Sharp Grossmont Hospital in San Diego issued an apology Friday after 50 more women, in addition to 81 who filed a lawsuit last week, came forward with claims they were recorded in secret during gynecological surgeries.
Motion-detecting cameras, the hospital said, were meant to catch an alleged anesthesia drug theif.
In its apology letter, Sharp officials said that person has been caught and the videos are in a secured safe, according to an inewsource.org report.
Eighty-one women sued the hospital last week nearly three years after a class action lawsuit was first filed.
Sharp Grossmont Hospital released the following statement:
“Although the cameras were intended to record only individuals in front of the anesthesia carts removing drugs, others, including patients and medical personnel in the operating rooms, were at times visible to the cameras and recorded.”
Patient Melissa Escalera, who was secretly recorded while giving birth by emergency caesarean section in September 2012 at Sharp Grossmont, filed a claim against the hospital in May 2016 for what she alleged was a “systemic and shocking breach” of her patient privacy rights.
Escalera’s claim said the hospital recorded approximately 15,000 videos of patients during surgery. It then turned some of the video over to other people, including attorneys and security guards, according to the claim.
Escalera told NBC 7, her 3-year-old daughter was born under emergency circumstances. Her water broke and her baby presented in a breech condition.

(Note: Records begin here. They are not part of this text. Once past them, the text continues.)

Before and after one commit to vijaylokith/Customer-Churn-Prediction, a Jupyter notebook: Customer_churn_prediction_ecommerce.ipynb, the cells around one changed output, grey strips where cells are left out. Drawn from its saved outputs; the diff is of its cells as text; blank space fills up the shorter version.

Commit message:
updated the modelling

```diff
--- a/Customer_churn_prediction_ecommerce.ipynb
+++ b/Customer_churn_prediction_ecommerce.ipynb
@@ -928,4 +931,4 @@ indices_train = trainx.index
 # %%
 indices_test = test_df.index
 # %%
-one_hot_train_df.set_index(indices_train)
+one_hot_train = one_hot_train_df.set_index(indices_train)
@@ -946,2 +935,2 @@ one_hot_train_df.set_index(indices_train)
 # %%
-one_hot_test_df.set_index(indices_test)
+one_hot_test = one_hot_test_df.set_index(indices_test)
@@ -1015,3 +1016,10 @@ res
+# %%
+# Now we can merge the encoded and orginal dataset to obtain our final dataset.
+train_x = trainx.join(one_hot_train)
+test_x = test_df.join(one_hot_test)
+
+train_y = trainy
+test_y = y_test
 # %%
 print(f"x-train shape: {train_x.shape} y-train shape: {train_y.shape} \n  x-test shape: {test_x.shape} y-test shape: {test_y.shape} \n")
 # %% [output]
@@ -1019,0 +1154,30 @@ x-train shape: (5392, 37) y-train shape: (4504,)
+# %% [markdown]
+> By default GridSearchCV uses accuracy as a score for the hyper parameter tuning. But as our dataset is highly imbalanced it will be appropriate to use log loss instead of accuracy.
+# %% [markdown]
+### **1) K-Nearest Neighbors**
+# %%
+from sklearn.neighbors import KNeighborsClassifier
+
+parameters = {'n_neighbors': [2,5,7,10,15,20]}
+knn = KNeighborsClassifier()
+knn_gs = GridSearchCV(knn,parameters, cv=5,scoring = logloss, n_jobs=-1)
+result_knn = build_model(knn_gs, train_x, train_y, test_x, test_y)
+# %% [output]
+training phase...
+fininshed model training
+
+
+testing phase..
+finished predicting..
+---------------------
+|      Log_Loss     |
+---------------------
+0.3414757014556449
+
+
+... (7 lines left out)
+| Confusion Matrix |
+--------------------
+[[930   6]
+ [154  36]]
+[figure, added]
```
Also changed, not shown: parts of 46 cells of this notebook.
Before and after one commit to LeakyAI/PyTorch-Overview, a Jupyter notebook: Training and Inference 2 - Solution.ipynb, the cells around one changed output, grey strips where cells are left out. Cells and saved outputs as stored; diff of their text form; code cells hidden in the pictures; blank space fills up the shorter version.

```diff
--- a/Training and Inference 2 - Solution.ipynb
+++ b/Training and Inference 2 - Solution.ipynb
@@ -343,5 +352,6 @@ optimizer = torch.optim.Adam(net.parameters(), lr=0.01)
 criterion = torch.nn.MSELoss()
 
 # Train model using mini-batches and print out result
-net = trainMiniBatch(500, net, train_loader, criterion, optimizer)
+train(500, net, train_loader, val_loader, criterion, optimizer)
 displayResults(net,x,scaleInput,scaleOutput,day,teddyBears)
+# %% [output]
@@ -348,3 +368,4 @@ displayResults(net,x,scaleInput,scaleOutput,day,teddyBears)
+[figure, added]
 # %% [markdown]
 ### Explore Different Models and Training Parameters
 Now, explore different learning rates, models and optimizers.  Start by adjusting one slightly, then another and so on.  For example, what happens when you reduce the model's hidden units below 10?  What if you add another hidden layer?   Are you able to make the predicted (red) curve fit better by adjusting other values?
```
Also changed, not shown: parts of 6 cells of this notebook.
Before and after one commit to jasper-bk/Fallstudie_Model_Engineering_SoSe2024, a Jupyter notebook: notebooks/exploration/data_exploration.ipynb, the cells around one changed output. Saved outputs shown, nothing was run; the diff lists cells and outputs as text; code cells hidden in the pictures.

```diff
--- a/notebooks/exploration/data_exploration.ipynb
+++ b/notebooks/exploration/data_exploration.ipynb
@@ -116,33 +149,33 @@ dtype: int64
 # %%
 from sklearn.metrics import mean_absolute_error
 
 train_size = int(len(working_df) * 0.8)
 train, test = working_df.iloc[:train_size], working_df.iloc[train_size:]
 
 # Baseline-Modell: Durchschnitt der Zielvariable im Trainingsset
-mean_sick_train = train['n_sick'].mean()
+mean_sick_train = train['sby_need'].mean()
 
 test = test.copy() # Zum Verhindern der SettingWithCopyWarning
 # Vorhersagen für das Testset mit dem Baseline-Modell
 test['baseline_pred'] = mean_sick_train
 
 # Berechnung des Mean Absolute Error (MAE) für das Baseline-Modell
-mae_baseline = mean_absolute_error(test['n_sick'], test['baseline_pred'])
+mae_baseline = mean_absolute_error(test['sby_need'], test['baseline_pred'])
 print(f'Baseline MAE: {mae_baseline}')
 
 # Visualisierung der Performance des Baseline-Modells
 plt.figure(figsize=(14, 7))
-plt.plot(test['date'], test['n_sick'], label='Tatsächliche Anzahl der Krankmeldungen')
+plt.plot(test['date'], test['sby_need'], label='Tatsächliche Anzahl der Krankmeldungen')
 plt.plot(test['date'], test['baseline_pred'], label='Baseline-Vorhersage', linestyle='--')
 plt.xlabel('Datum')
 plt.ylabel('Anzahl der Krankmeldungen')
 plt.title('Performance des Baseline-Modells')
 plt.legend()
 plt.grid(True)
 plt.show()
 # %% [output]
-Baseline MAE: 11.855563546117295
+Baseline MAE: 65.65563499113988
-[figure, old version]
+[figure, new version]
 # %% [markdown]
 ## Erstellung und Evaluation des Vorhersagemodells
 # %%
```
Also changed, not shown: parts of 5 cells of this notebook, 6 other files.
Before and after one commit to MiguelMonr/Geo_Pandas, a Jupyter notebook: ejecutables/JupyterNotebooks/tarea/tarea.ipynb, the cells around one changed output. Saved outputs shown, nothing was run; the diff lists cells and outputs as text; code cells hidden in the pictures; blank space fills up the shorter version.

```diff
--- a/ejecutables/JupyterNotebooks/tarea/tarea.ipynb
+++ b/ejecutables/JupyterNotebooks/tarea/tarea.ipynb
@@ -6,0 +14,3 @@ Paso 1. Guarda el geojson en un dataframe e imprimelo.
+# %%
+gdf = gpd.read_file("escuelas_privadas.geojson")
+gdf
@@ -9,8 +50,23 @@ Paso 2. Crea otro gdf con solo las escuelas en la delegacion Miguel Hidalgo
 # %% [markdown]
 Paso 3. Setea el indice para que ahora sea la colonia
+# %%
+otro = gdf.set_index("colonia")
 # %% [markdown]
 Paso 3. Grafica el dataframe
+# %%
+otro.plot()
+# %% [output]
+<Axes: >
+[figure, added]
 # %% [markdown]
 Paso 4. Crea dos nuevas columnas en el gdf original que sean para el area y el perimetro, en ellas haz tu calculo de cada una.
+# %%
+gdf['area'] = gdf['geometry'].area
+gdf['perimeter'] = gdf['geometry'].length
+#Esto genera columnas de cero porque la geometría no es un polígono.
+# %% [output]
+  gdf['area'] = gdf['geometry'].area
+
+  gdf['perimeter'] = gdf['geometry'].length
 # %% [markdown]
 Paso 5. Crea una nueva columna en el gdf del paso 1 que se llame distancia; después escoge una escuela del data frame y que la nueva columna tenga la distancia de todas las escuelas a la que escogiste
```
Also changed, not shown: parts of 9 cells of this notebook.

“When I arrived in an ambulance and was wheeled into the operating room on a gurney, my concern was with my daughter who was in distress and coming six weeks early,” Escalera said. “I was not planning on having a baby that September 4th day. It was a highly stressful and emotional time for my family and my doctor. No one ever asked me to record one of my most tender, life-changing moments. I would have never agreed to be recorded in that vulnerable moment.”
“These video clips show Defendants’ female patients unconscious, undressed on operating room tables and undergoing medical procedures,” the claim stated. “Because of the nature of these procedures, the video captured women while they were emotionally and physically exposed, often naked with their most genital areas visible.”
The hospital indicated patients consented to the video recordings through a generic patient admissions agreement since the issue involved patient safety.
Numerous lawyers not involved in the case told NBC 7, the agreement doesn’t circumvent the patients’ constitutional rights to privacy.
“Triggered by motion-detecting sensors, these cameras began recording events in these operating rooms whenever any person entered the room,” the claim stated. “These videos captured images of caesarean births, birth complications, dilation and curettage to resolve miscarriages, hysterectomies and sterilization procedures. Patients were undressed, exposed and at their most vulnerable during these procedures.”